The Flash head depicted above is called a SpeedLight. It can be attached to the camera directly or use off camera to add additional light to a dark environment.
A flash is a device used in photography producing a flash of Artificial Light to help illuminate a scene. A major purpose of a flash is to illuminate a dark scene. Other uses are capturing quickly moving objects or changing the quality of light. Flash refers either to the flash of light itself or to the electronic flash unit discharging the light. Most current flash units are electronic, having evolved from single-use flashbulbs and flammable powders. Flash units are commonly built directly into a camera. Some cameras allow separate flash units to be mounted via a standardized "accessory mount" bracket (Hot Shoe). In professional studio equipment, flashes may be large, standalone units, or studio strobes, powered by special battery packs or connected to power outlet. They are either synchronized (typically 1/200 of a second) with the camera using a flash synchronization cable or radio signal, or are light-triggered, meaning that only one flash unit needs to be synchronized with the camera, and in turn triggers the other units, referred to as slaves.
As photographers we’re always looking for perfect light. And yet, the quality of available light isn’t always ideal. It is rarely perfect. But in using flash wisely, photographer's are able to enhance or over-ride the available light. With careful use of flash, you are more in control of light, and hence the way the photos will look – than if you had just accepted the existing ambient light.
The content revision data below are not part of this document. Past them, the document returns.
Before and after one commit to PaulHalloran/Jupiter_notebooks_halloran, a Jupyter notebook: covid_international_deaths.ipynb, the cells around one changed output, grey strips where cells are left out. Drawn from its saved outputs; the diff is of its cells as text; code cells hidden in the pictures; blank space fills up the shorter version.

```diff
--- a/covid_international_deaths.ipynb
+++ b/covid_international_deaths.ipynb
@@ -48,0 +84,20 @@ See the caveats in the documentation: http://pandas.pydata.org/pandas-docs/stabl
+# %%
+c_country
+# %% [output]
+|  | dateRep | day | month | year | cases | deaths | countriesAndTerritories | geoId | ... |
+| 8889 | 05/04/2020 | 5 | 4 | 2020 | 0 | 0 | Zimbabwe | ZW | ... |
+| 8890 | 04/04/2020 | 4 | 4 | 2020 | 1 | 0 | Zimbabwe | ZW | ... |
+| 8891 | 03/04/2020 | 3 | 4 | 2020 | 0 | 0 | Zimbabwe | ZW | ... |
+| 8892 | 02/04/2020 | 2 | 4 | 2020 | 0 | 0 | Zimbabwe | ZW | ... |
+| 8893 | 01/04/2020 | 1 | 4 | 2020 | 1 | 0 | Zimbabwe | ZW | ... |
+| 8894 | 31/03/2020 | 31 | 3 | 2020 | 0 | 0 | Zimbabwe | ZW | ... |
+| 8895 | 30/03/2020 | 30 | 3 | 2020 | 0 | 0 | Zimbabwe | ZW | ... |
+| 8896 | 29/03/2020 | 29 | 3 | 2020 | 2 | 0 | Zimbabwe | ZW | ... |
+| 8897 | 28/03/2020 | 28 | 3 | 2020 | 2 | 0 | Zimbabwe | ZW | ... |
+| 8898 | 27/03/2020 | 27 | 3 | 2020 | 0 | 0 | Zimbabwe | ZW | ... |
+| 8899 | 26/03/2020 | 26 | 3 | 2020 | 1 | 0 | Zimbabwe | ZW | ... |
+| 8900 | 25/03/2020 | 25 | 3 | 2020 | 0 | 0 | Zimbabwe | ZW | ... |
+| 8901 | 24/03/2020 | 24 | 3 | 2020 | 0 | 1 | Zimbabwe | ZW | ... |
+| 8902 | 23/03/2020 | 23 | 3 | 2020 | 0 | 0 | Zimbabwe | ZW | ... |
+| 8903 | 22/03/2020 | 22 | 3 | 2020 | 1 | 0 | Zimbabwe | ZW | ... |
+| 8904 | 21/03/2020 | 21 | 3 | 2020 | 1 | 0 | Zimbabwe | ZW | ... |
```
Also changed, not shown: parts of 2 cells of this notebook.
Instead of waiting for perfect light, use what you have available, and add flash to make the best of the situation.